"We are still too fuzzy. Our central themes are not clear enough and not obvious enough to the public," she told a fringe meeting at the party conference."Party leader Charles Kennedy agrees and thinks "something should be done":
He said voters were looking for the party to produce a more "robust" agenda. "We have to put more detailed policy flesh on the bones of our approach," he added.I think this is quite wrong.
The strength of the Liberal Democrats is their image as a kind of unthreatening middle-of-the road party, attractive to dissident Tory and Labour voters alike. Appearing to have no policies is good, or rather having a policy to suit every interest group is better as Tory councillor Brian Meek has noted:
..... in the local elections last May there was a proposal to close off an Edinburgh road which had become a rat-run for drivers. The problem was the residents were divided about whether this was a good idea.And it's not only in Scotland that the LibDems perform this trick:
The LibDems had the ideal solution. In the part of the street for the closure they put out a leaflet supporting such action. At the other end of the road they issued a leaflet opposing the plan.
The constituency of Cheadle, in the Stockport area, has a female LibDem MP who told the local paper last month that she was fully in support of foundation status for Stepping Hill Hospital. Days before, at Westminster, she voted against the idea of foundation status for any hospital in the country.If I were asked to advise the Liberal Democrats, I would tell them to retain their "fuzziness" for as long as possible.

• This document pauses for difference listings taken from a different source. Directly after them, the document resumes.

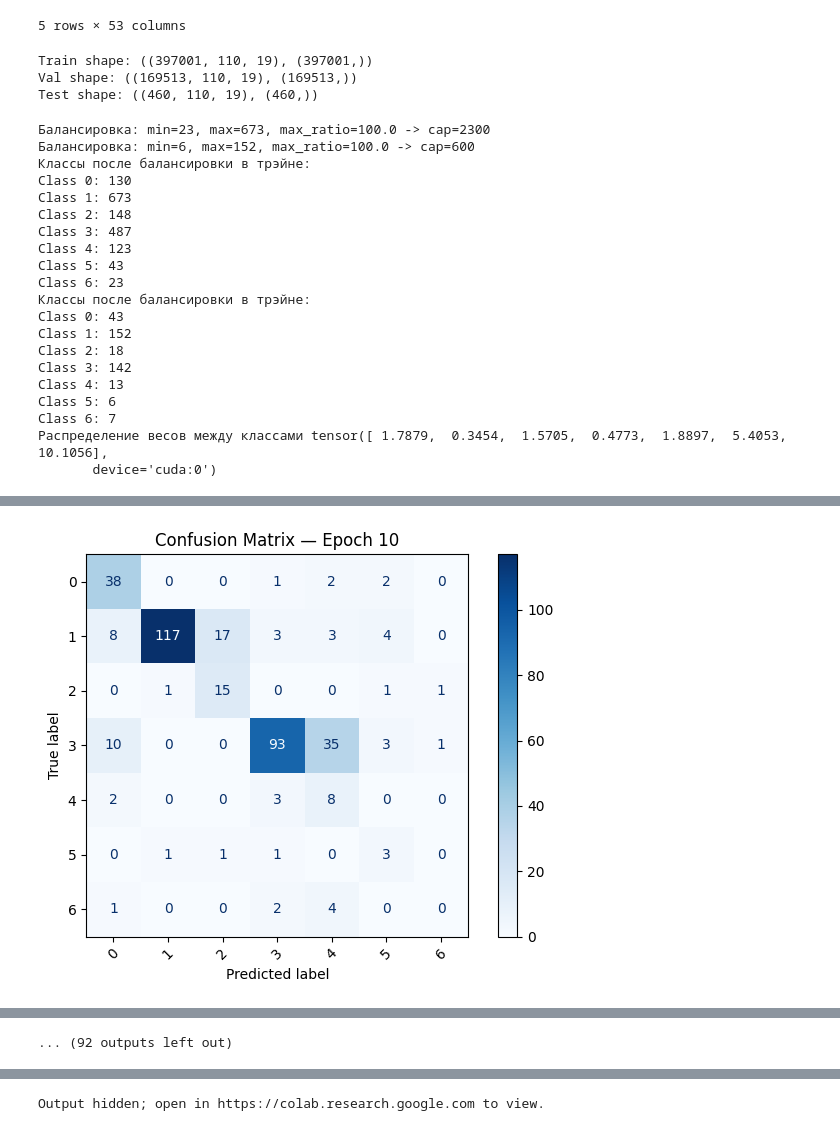
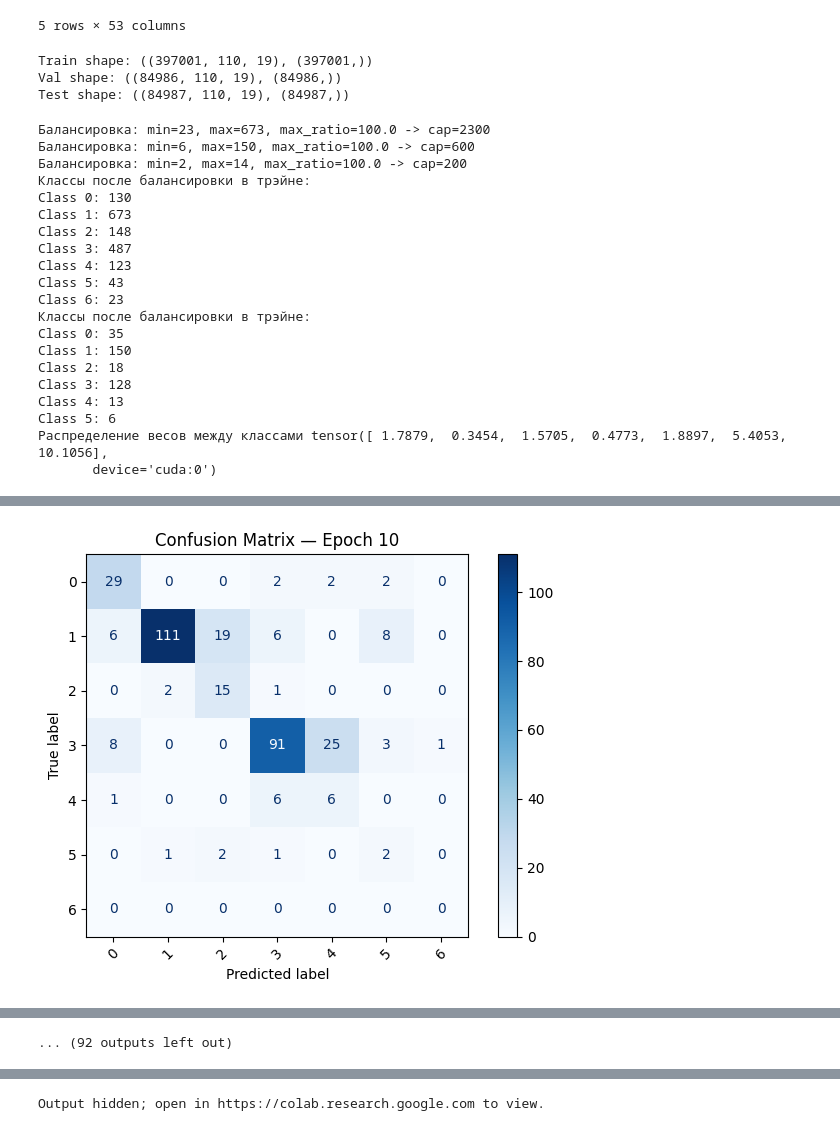
Before and after one commit to SIA86/-DUET, a Jupyter notebook: duet_class/DUET_classification.ipynb, the cells around one changed output, grey strips where cells are left out. Drawn from its saved outputs; the diff is of its cells as text; code cells hidden in the pictures.

```diff
--- a/duet_class/DUET_classification.ipynb
+++ b/duet_class/DUET_classification.ipynb
@@ -40,7 +40,7 @@ config = DUETConfig(
     # =========================
     # Общие параметры
     # =========================
-    split_ratio = (0.70, 0.299, 0.001),
+    split_ratio = (0.70, 0.15, 0.15),
     timestamp_col = "timestamp",
     features = [
        'Open', 'High', 'Low', 'Close',
@@ -296,13 +296,13 @@ print(f"Val shape: {x_val.shape, y_val.shape}")
 print(f"Test shape: {x_test.shape, y_test.shape}")
 # %% [output]
 Train shape: ((397001, 110, 19), (397001,))
-Val shape: ((169513, 110, 19), (169513,))
-Test shape: ((460, 110, 19), (460,))
+Val shape: ((84986, 110, 19), (84986,))
+Test shape: ((84987, 110, 19), (84987,))
 # %%
 # @title Балансируем и убираем не аномалии
 x_train, y_train = preprocess.balance_windows(x_train, y_train, max_ratio=100, exclude_labels=[-1])
 x_val, y_val = preprocess.balance_windows(x_val, y_val, max_ratio=100, exclude_labels=[-1])
-# x_test, y_test = preprocess.balance_windows(x_test, y_test, max_ratio=100, exclude_labels=-1)
+x_test, y_test = preprocess.balance_windows(x_test, y_test, max_ratio=100, exclude_labels=-1)
 
 from sklearn.preprocessing import LabelEncoder
 
@@ -327,7 +327,8 @@ class_weights = torch.tensor(class_weights, dtype=torch.float32).to(device)
 print(f"Распределение весов между класcами {class_weights}")
 # %% [output]
 Балансировка: min=23, max=673, max_ratio=100.0 -> cap=2300
-Балансировка: min=6, max=152, max_ratio=100.0 -> cap=600
+Балансировка: min=6, max=150, max_ratio=100.0 -> cap=600
+Балансировка: min=2, max=14, max_ratio=100.0 -> cap=200
 Классы после балансировки в трэйне:
 Class 0: 130
 Class 1: 673
@@ -337,13 +338,12 @@ Class 4: 123
 Class 5: 43
 Class 6: 23
 Классы после балансировки в трэйне:
-Class 0: 43
-Class 1: 152
+Class 0: 35
+Class 1: 150
 Class 2: 18
-Class 3: 142
+Class 3: 128
 Class 4: 13
 Class 5: 6
-Class 6: 7
 Распределение весов между класcами tensor([ 1.7879,  0.3454,  1.5705,  0.4773,  1.8897,  5.4053, 10.1056],
        device='cuda:0')
 # %%
@@ -358,8 +358,15 @@ val_dataset = TensorDataset(
     torch.tensor(y_val, dtype=torch.long)
 )
 
+test_dataset = TensorDataset(
+    torch.tensor(x_test, dtype=torch.float32),
+    torch.tensor(y_test, dtype=torch.long)
+)
+
+
 train_loader = DataLoader(train_dataset, batch_size=config.batch_size, shuffle=True)
 val_loader = DataLoader(val_dataset, batch_size=config.batch_size)
+test_loader = DataLoader(test_dataset, batch_size=config.batch_size)
 
 # --- 6. Инициализация модели ---
 model = DUETModel(config).to(device)
@@ -394 +402 @@ Saving best val_acc model weights to /content/drive/MyDrive/stocks/duet/duet_cla
-[figure, old version]
+[figure, new version]
```
Also changed, not shown: parts of 6 cells of this notebook, 1 other file.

It wouldn't do for them to be outed as a group of politically correct, tax-and-spend, nanny-statists who besmirch that grand old word "liberal".